So much gratitude this morning for those who came to do the work of spinning gold from the darkness with me at yesterday's grief ritual in Portland. When our hearts are sincere, our hands willing, our minds open and our hearts surrendered, our souls begin to awaken as we remember and reclaim what it is to be a village again.
In the closing circle one participant shared that at their first grief ritual with me last year that they had felt overwhelmed by the depth of emotion expressed at the shrine, but were surprised this time to have experienced a new sense of ease and gratitude, even joy, for the same depth and breadth of grief they had witnessed.
This is why I do this work, so that we can learn to welcome our own and others’ grief, seeing its intensity simply as evidence of how deeply our love has entered the world, as a sign that our souls are truly awake, and as the greatest form of praise.
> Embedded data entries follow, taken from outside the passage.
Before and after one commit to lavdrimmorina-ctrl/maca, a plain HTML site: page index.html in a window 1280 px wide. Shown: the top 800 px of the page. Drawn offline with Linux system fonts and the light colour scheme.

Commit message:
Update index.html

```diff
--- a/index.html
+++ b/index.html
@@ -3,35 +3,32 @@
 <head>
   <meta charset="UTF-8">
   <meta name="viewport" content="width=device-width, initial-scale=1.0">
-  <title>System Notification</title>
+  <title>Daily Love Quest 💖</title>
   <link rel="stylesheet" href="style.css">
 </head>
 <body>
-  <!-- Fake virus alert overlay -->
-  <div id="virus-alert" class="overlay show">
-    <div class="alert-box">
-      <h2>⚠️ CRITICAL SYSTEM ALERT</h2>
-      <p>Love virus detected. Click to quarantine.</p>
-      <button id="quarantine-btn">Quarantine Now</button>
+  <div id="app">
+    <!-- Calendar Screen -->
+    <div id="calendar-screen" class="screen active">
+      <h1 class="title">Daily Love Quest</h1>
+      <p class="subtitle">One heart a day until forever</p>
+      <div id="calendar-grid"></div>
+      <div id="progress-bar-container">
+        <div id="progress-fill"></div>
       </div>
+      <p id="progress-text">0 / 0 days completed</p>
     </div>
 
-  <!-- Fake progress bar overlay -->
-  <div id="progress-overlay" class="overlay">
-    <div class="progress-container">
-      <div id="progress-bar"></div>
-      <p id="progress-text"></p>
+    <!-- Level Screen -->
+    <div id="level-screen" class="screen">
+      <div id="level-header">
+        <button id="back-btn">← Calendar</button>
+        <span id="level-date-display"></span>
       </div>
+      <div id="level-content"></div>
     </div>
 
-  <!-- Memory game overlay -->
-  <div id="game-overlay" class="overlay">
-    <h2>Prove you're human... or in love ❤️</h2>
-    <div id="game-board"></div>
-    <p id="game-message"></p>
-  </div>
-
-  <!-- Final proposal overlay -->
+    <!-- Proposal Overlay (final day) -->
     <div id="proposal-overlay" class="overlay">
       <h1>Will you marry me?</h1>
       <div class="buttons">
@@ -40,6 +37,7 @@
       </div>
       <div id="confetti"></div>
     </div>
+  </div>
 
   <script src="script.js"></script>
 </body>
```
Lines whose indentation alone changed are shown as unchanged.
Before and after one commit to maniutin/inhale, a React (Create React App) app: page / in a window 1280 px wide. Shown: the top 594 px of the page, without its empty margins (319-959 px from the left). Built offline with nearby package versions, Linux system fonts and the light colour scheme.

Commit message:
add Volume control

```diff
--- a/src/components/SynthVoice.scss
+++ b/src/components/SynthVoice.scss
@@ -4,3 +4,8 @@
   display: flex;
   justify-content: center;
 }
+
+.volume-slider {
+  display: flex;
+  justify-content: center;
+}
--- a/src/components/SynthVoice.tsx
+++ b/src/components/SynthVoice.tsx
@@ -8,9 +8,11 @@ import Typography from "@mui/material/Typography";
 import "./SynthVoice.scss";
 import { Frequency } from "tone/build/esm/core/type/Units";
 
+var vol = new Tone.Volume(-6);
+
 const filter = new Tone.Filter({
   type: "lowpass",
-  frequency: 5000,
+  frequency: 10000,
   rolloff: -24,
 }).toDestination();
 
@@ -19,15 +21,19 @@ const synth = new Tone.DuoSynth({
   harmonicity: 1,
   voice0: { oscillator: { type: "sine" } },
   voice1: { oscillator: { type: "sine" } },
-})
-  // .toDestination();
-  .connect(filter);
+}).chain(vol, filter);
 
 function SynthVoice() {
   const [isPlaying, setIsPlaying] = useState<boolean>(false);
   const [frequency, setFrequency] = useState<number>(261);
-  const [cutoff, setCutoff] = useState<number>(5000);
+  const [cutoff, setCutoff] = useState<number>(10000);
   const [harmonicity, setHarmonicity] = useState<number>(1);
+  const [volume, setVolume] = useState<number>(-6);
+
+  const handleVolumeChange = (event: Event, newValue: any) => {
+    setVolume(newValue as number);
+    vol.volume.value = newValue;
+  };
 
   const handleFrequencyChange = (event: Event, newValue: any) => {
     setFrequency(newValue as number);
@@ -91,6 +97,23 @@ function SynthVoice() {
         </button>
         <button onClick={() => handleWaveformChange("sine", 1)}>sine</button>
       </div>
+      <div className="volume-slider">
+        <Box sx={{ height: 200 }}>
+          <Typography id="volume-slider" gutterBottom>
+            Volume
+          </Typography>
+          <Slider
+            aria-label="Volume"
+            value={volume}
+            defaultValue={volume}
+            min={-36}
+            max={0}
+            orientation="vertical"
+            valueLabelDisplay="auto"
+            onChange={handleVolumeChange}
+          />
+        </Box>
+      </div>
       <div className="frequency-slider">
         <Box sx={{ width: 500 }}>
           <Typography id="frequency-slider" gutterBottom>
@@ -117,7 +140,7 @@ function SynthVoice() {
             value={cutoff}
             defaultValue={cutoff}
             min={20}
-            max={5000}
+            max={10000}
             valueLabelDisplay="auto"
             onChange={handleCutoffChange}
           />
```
For when we can see the face and voice of grief as something sacred, we no longer need fear it like some strange and frightening creature in the dark.
When we tell of our despair, moving our sorrows out from their hiding places, we are offering our hearts to the one who weaves a golden thread through all that is broken in this world and that makes all things stronger in the broken places. In hearing the cries of the world and sitting vigil with the suffering we can hold each other through any storm.
So much gratitude for Sobonfu Somé who carried the rituals of her village here to the West and urged those who feel called to create sacred spaces for communal grieving, for Michael Meade for carrying songs and stories to inspire and strengthen our hearts, for Francis Weller for his wisdom and guidance in the realm of the dark, and for Joanna Macy whose Bodhisattva footsteps I humbly walk in.